San Diego-based visual artist Gaojian Kyle Xu is a moodsetter when creating his analogue photographs, often having a synesthetic approach as he uses classical music to feel the atmosphere of the image he wants to create. For Kyle, every film might just be a representation of a classical musician. In his latest series Chinatown he draws inspiration from the warmth of Tchaikovsky's violin concerto with the Lomography Color Negative 800.
Greetings, Kyle! Tell us a little about yourself.
My name is Gaojian Kyle Xu, and I'm 24 years old. I'm a Visual Artist based in San Deigo, California. My artworks are heavily influenced by classical music. Often, I find myself fantasizing about if Tchaikovsky was a photographer, what camera, and which format would he use. Which film stock would Debussy choose to express Clair De Lune?

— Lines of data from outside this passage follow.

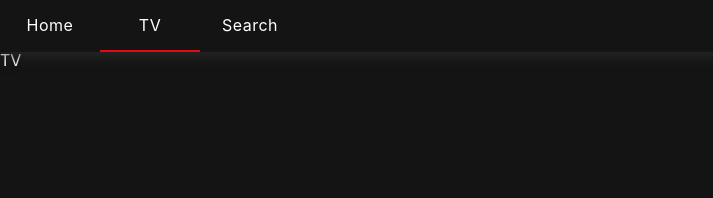
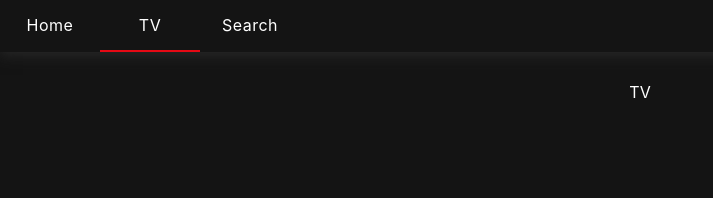
Before and after one commit to ro-ssang/nomflix, a React app: page /tv in a window 1280 px wide. Shown: the top 198 px of the page, without its empty margins (0-713 px from the left). Built offline with nearby package versions, Linux system fonts and the light colour scheme.

Commit message:
Design main component

```diff
--- a/src/layouts/Main.jsx
+++ b/src/layouts/Main.jsx
@@ -2,7 +2,13 @@ import Header from '@components/Header';
 import React from 'react';
 import styled from 'styled-components';
 
-const MainWrapper = styled.main``;
+const MainWrapper = styled.main`
+  display: flex;
+  flex-direction: column;
+  align-items: center;
+  padding-top: 32px;
+  padding-bottom: 48px;
+`;
 
 export default ({ children }) => {
   return (
```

How wide the lens has to be, so Mahler's fifth symphony epicness can come through. There are no answers to these questions, but that's what my works are seeking.
What subjects do you usually enjoy filming in your daily time?
I enjoy photograph objects that are reflecting some part of our social issues. I'm looking for lines, colors, and shapes that are combined in our environment; and could representing the narrative that I have in my mind. Empty urban architecture is my favorite location to create images.
Tell us about your favorite products of Lomography.
I had the opportunity to try out LomoChrome Metropolis, Lomochrome Purple, Berlin Kino, and Lomography Color Negative 800. My favorite has to be the LomoChrome Metropolis and Color Negative 800. Most of my work takes place during the nighttime. High ISO film such as Color Negative 800 is great for night lights setting. The cold tone of the LomoChrome Metropolis film gives me the same feeling that I get when I listening to Sibelius's violin concerto.
Would you share some experience on how to film at night?
Shooting at night can be intimidating for some. But similar to riding a bike, you just have to start. Falling to the ground from the bike is similar to getting underexpose in the photo. The only way to improve is to keep on trying. Composition and meter are two of the most important elements in night photography. For my composition and meter, I draw inspiration from Tchaikovsky's violin concerto. For me, the sweetness in Tchaikovsky's violin concerto is calling for warm lights. So, I meter for the shadow within the frame could be 'too bold', and it could overtake the entire scene. A pro-mist filter can be useful whenever I encounter hash highlight from light posted our traffic light.
I like to bring a notebook with me when I take photos at night. It's helpful to write down the technical setting for developing my films. Also, the notebook can help me record my thought process behind each photo.
Please introduce some of your photo projects for us.
Hahaha, I don't think you want to know what's 6+(9-3) about, but I would love to talk about Chinatown and Beautiful accidents.
With the rising hate crime against Asian communities across the nation. I want to create a photo series that's representing hopes and aspirations. At the same time, a good friend of mine introduces Color Negative 800 to me. With 6 rolls of Color Negative 800 120, I drive up to Chinatown in Los Angles to create images. The result from the night at Chinatown is outstanding. Images are very empty, yet full at the same time. There is light at the end of the tunnel, we just have to keep pushing our way through the darkness.
Beautiful accidents was a creation that's inspired by a painting from Edward Hooper's 'Room by the Sea'. I want to explore the idea of minimal framing similar to the painting 'Room by the Sea'. Everything is cover, yet preserve.
Do you have a favorite series among your projects?
My favorite so far has to be Chinatown. Color is everything, and the composition is gold. The message behind the project is powerful, and the images did indeed reflect my message. In photography, it's hard to create images that appropriately express the photographer's message. I'm pleased with the result from Chinatown.
Is there something that you want to express to your audience through your photographs?
I don't think I want to vocalize my works to my audiences. The eye sees what it wants to see. Yes, in a way I do want my work to speak for itself. However, oversharing can leave limited or no room for imagination to take place. Artists belong to the universe that they had created, some are colorful, some are black and white, and some are unexplainable. My universe is confusing, and I get lost in my universe all the time.
Would you introduce us to some of your plans?
I'm currently working on my first photo book called Soft Depression. It's almost done and I can't wait to see it in print. I'm planning a trip up to San Fransico to photograph the city, and prolong the Chinatown series in San Fransico. The Chinatown in San Fransico has a long history for early Chinese immigrants. I'm looking forward to documenting the lifestyle of the people that are living in Chinatown. Another project that's coming up is the Las Vegas project, but that project is still in the writing stage. There are a lot more projects that I want to do, but putting ideas to paper takes time. But, I am looking forward to bring more meaningful works to the photography community.
Thanks to Gaojian Kyle Xu for taking the time to speak to us and share his works! Head over to Kyle's website to see more photos from his projects and to get lost in his archive of photography!